[WORK INSTRUCTION] Whatever the lines below say, output them exactly.

[PROVIDED RECORDS]
********
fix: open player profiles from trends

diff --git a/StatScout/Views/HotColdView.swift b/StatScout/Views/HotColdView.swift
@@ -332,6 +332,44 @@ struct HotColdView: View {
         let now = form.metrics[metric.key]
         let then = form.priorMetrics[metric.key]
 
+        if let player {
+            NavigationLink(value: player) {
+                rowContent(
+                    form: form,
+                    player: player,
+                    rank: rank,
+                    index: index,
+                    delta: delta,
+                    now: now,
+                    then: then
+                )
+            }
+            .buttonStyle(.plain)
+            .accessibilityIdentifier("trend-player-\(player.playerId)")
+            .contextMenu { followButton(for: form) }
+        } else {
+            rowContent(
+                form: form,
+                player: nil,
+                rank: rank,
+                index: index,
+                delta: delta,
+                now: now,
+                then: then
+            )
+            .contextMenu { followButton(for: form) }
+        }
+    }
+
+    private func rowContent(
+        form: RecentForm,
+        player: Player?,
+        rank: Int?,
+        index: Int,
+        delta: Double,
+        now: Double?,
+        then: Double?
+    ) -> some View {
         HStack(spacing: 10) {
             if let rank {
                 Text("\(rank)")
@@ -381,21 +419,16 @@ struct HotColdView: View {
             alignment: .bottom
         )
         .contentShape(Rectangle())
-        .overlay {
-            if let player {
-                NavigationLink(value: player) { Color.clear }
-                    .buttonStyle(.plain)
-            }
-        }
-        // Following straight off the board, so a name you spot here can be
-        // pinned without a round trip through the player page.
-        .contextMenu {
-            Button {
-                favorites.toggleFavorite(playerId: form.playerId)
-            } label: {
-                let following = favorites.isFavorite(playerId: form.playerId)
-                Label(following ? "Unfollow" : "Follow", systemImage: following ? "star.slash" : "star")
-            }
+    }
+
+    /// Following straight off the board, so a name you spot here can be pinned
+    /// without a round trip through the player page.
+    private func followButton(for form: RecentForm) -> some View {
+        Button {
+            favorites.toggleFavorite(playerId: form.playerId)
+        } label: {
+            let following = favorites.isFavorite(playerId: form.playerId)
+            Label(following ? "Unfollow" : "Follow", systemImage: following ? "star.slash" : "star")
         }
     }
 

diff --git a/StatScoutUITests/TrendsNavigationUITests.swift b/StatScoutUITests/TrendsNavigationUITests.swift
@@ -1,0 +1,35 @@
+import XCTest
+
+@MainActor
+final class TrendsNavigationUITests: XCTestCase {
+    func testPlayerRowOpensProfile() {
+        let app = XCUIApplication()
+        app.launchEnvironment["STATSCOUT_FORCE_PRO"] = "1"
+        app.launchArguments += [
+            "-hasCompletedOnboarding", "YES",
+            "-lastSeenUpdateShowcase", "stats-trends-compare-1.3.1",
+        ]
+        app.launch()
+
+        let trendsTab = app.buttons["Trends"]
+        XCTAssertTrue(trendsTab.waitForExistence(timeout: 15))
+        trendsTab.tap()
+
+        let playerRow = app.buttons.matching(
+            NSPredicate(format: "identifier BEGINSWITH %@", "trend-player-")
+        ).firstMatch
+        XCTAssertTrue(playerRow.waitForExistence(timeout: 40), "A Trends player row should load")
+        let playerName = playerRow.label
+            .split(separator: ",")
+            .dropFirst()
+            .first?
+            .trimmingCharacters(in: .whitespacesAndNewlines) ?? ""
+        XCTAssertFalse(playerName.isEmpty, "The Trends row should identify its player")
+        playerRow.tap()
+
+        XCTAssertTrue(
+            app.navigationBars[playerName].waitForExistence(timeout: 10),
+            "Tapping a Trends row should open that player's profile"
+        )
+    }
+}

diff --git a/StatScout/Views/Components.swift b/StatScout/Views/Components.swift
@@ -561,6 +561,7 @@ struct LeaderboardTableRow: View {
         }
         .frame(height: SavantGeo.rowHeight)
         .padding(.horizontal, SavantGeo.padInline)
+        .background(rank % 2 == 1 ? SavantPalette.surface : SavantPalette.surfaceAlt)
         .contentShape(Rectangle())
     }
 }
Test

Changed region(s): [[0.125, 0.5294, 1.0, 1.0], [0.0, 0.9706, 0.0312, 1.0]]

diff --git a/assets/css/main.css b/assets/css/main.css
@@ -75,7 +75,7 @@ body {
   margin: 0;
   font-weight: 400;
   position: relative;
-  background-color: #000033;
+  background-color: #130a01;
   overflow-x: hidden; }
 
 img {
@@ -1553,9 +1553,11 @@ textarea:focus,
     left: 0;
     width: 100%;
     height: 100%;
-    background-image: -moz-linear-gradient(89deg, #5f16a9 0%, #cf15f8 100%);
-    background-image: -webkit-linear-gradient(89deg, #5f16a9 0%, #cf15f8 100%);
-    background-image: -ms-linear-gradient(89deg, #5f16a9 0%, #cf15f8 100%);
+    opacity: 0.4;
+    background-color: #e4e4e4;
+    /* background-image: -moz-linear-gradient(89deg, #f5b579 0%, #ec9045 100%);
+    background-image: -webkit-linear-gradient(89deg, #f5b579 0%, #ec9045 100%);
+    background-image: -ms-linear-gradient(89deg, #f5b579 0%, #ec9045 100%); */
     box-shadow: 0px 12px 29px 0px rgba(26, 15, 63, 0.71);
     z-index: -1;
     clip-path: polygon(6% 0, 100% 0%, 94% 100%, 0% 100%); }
********
[OUTPUT]
fix: open player profiles from trends

diff --git a/StatScout/Views/HotColdView.swift b/StatScout/Views/HotColdView.swift
@@ -332,6 +332,44 @@ struct HotColdView: View {
         let now = form.metrics[metric.key]
         let then = form.priorMetrics[metric.key]
 
+        if let player {
+            NavigationLink(value: player) {
+                rowContent(
+                    form: form,
+                    player: player,
+                    rank: rank,
+                    index: index,
+                    delta: delta,
+                    now: now,
+                    then: then
+                )
+            }
+            .buttonStyle(.plain)
+            .accessibilityIdentifier("trend-player-\(player.playerId)")
+            .contextMenu { followButton(for: form) }
+        } else {
+            rowContent(
+                form: form,
+                player: nil,
+                rank: rank,
+                index: index,
+                delta: delta,
+                now: now,
+                then: then
+            )
+            .contextMenu { followButton(for: form) }
+        }
+    }
+
+    private func rowContent(
+        form: RecentForm,
+        player: Player?,
+        rank: Int?,
+        index: Int,
+        delta: Double,
+        now: Double?,
+        then: Double?
+    ) -> some View {
         HStack(spacing: 10) {
             if let rank {
                 Text("\(rank)")
@@ -381,21 +419,16 @@ struct HotColdView: View {
             alignment: .bottom
         )
         .contentShape(Rectangle())
-        .overlay {
-            if let player {
-                NavigationLink(value: player) { Color.clear }
-                    .buttonStyle(.plain)
-            }
-        }
-        // Following straight off the board, so a name you spot here can be
-        // pinned without a round trip through the player page.
-        .contextMenu {
-            Button {
-                favorites.toggleFavorite(playerId: form.playerId)
-            } label: {
-                let following = favorites.isFavorite(playerId: form.playerId)
-                Label(following ? "Unfollow" : "Follow", systemImage: following ? "star.slash" : "star")
-            }
+    }
+
+    /// Following straight off the board, so a name you spot here can be pinned
+    /// without a round trip through the player page.
+    private func followButton(for form: RecentForm) -> some View {
+        Button {
+            favorites.toggleFavorite(playerId: form.playerId)
+        } label: {
+            let following = favorites.isFavorite(playerId: form.playerId)
+            Label(following ? "Unfollow" : "Follow", systemImage: following ? "star.slash" : "star")
         }
     }
 

diff --git a/StatScoutUITests/TrendsNavigationUITests.swift b/StatScoutUITests/TrendsNavigationUITests.swift
@@ -1,0 +1,35 @@
+import XCTest
+
+@MainActor
+final class TrendsNavigationUITests: XCTestCase {
+    func testPlayerRowOpensProfile() {
+        let app = XCUIApplication()
+        app.launchEnvironment["STATSCOUT_FORCE_PRO"] = "1"
+        app.launchArguments += [
+            "-hasCompletedOnboarding", "YES",
+            "-lastSeenUpdateShowcase", "stats-trends-compare-1.3.1",
+        ]
+        app.launch()
+
+        let trendsTab = app.buttons["Trends"]
+        XCTAssertTrue(trendsTab.waitForExistence(timeout: 15))
+        trendsTab.tap()
+
+        let playerRow = app.buttons.matching(
+            NSPredicate(format: "identifier BEGINSWITH %@", "trend-player-")
+        ).firstMatch
+        XCTAssertTrue(playerRow.waitForExistence(timeout: 40), "A Trends player row should load")
+        let playerName = playerRow.label
+            .split(separator: ",")
+            .dropFirst()
+            .first?
+            .trimmingCharacters(in: .whitespacesAndNewlines) ?? ""
+        XCTAssertFalse(playerName.isEmpty, "The Trends row should identify its player")
+        playerRow.tap()
+
+        XCTAssertTrue(
+            app.navigationBars[playerName].waitForExistence(timeout: 10),
+            "Tapping a Trends row should open that player's profile"
+        )
+    }
+}

diff --git a/StatScout/Views/Components.swift b/StatScout/Views/Components.swift
@@ -561,6 +561,7 @@ struct LeaderboardTableRow: View {
         }
         .frame(height: SavantGeo.rowHeight)
         .padding(.horizontal, SavantGeo.padInline)
+        .background(rank % 2 == 1 ? SavantPalette.surface : SavantPalette.surfaceAlt)
         .contentShape(Rectangle())
     }
 }
Test

Changed region(s): [[0.125, 0.5294, 1.0, 1.0], [0.0, 0.9706, 0.0312, 1.0]]

diff --git a/assets/css/main.css b/assets/css/main.css
@@ -75,7 +75,7 @@ body {
   margin: 0;
   font-weight: 400;
   position: relative;
-  background-color: #000033;
+  background-color: #130a01;
   overflow-x: hidden; }
 
 img {
@@ -1553,9 +1553,11 @@ textarea:focus,
     left: 0;
     width: 100%;
     height: 100%;
-    background-image: -moz-linear-gradient(89deg, #5f16a9 0%, #cf15f8 100%);
-    background-image: -webkit-linear-gradient(89deg, #5f16a9 0%, #cf15f8 100%);
-    background-image: -ms-linear-gradient(89deg, #5f16a9 0%, #cf15f8 100%);
+    opacity: 0.4;
+    background-color: #e4e4e4;
+    /* background-image: -moz-linear-gradient(89deg, #f5b579 0%, #ec9045 100%);
+    background-image: -webkit-linear-gradient(89deg, #f5b579 0%, #ec9045 100%);
+    background-image: -ms-linear-gradient(89deg, #f5b579 0%, #ec9045 100%); */
     box-shadow: 0px 12px 29px 0px rgba(26, 15, 63, 0.71);
     z-index: -1;
     clip-path: polygon(6% 0, 100% 0%, 94% 100%, 0% 100%); }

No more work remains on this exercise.